### DATA PROVIDED:
..............................

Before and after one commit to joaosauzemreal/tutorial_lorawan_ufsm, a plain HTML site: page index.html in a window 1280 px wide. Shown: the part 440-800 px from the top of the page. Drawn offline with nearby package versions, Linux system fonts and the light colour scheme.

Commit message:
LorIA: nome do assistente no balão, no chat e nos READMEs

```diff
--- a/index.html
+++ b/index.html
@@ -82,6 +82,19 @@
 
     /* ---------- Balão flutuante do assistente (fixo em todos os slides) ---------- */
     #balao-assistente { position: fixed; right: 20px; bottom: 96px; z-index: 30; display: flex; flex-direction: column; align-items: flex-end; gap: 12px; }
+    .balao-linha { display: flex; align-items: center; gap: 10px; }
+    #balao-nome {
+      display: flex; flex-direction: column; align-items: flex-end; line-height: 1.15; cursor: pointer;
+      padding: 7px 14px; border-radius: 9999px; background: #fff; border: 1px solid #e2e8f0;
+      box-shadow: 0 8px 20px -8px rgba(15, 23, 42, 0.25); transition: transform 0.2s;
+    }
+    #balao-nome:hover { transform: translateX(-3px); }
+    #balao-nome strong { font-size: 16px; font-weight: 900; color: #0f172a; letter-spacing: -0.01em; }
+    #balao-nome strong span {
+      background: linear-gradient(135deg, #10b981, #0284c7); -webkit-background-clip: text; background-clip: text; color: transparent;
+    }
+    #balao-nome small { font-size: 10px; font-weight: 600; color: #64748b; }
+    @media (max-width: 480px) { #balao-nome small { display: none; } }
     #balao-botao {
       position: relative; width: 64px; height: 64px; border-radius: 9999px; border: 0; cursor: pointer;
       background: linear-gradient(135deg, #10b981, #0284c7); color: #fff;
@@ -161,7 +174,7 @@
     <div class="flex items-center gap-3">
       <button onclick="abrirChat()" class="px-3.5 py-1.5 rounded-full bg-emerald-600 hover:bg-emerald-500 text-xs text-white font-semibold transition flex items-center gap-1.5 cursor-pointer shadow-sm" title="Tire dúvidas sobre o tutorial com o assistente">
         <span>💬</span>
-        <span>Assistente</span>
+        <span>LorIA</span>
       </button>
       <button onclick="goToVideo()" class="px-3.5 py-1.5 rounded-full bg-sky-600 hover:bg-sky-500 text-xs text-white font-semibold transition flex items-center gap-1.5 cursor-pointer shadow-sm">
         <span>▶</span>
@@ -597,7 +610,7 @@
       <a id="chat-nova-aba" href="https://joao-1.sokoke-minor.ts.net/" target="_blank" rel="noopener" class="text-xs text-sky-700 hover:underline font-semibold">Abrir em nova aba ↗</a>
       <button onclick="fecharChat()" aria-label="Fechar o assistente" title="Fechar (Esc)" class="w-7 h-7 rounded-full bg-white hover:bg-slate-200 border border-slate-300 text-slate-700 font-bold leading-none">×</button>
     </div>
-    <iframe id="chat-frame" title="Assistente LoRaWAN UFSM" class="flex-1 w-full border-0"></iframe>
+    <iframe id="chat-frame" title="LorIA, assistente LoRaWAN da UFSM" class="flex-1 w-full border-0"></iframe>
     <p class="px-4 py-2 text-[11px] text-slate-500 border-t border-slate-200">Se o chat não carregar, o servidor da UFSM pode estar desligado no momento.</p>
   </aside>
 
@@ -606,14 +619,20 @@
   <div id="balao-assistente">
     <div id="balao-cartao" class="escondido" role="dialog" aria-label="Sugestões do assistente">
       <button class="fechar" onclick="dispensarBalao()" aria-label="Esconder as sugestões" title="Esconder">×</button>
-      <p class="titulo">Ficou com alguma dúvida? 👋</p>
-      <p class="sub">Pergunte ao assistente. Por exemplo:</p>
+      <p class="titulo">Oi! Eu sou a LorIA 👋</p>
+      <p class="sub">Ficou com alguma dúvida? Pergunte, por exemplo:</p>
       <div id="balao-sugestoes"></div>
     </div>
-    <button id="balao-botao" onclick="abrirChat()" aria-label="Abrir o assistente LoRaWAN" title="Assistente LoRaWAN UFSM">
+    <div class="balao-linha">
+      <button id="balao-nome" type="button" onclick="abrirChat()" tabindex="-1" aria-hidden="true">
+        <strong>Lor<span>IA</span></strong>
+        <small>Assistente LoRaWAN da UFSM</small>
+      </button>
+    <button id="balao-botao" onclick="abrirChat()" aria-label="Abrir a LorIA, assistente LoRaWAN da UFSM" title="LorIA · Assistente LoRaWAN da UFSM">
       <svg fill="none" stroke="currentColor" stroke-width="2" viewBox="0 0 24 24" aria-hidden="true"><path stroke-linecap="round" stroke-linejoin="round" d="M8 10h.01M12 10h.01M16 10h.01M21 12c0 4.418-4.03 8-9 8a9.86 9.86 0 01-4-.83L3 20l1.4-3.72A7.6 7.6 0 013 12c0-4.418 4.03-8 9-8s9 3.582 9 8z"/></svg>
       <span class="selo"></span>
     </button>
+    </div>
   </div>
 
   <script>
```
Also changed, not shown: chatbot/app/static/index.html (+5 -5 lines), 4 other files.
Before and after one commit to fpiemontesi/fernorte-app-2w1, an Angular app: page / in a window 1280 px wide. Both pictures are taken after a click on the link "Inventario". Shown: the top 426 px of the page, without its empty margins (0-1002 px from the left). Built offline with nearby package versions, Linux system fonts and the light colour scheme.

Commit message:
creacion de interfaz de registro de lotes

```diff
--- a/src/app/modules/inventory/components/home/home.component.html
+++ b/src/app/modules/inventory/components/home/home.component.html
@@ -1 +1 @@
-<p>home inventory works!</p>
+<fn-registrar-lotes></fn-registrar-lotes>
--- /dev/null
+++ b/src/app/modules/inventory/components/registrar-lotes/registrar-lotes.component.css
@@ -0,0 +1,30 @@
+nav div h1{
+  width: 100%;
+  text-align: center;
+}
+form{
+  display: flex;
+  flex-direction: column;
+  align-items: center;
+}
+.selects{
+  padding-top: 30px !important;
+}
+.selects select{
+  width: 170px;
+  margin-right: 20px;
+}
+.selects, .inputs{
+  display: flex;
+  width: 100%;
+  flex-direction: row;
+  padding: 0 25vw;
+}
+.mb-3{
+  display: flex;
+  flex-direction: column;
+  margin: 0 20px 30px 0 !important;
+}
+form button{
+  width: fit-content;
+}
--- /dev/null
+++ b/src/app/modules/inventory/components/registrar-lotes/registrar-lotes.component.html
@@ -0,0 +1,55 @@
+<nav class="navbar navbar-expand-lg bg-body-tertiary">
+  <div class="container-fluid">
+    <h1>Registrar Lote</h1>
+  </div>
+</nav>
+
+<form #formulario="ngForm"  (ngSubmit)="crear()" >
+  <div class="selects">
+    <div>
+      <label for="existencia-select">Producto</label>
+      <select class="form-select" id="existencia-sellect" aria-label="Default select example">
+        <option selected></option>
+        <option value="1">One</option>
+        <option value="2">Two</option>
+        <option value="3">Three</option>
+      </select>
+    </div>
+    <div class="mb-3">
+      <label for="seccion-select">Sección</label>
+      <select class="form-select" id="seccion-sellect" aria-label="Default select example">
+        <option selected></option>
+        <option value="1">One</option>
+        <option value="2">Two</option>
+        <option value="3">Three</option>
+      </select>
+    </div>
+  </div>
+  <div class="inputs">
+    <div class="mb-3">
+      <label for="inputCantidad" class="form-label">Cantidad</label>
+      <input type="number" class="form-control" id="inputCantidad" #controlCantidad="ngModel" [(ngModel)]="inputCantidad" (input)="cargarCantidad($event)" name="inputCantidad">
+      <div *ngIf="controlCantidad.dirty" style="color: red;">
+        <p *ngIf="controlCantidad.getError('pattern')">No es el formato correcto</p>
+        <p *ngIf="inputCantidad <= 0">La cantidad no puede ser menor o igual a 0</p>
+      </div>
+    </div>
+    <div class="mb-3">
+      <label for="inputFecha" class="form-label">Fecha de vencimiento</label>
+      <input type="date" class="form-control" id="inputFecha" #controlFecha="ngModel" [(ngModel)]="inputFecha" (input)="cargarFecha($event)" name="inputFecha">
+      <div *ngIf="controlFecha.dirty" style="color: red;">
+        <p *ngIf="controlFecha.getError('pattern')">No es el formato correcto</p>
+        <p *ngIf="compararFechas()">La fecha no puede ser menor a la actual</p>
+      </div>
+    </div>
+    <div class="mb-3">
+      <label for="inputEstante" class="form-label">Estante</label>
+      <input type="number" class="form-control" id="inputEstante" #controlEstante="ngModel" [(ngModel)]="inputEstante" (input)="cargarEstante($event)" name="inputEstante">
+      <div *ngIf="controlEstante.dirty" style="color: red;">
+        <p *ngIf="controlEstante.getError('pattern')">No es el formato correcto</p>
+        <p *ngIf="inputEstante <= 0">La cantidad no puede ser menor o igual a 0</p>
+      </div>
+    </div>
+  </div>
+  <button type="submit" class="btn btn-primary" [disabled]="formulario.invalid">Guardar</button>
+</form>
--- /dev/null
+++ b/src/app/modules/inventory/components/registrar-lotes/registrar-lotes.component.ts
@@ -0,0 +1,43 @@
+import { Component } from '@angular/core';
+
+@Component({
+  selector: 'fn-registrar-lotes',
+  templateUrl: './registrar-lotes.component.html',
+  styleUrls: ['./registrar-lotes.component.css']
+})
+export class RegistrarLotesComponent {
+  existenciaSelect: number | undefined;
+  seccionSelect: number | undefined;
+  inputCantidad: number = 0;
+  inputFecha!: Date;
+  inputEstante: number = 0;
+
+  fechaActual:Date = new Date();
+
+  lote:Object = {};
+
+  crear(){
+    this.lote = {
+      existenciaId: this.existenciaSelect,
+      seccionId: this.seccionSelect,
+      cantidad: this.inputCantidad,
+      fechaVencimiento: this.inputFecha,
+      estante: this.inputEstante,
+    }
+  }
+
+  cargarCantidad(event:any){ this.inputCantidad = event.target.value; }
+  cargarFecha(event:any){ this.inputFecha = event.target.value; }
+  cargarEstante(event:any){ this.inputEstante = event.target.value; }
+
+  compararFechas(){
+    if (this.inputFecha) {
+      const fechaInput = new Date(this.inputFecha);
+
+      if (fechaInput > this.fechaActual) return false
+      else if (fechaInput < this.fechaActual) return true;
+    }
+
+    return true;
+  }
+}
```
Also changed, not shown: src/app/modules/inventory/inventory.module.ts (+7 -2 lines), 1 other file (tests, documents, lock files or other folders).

..............................

### WORK INSTRUCTION:
Show each line in the listing above that has "border".

### RESPONSE TO THE TASK:
+      padding: 7px 14px; border-radius: 9999px; background: #fff; border: 1px solid #e2e8f0;
       position: relative; width: 64px; height: 64px; border-radius: 9999px; border: 0; cursor: pointer;
       <button onclick="fecharChat()" aria-label="Fechar o assistente" title="Fechar (Esc)" class="w-7 h-7 rounded-full bg-white hover:bg-slate-200 border border-slate-300 text-slate-700 font-bold leading-none">×</button>
-    <iframe id="chat-frame" title="Assistente LoRaWAN UFSM" class="flex-1 w-full border-0"></iframe>
+    <iframe id="chat-frame" title="LorIA, assistente LoRaWAN da UFSM" class="flex-1 w-full border-0"></iframe>
     <p class="px-4 py-2 text-[11px] text-slate-500 border-t border-slate-200">Se o chat não carregar, o servidor da UFSM pode estar desligado no momento.</p>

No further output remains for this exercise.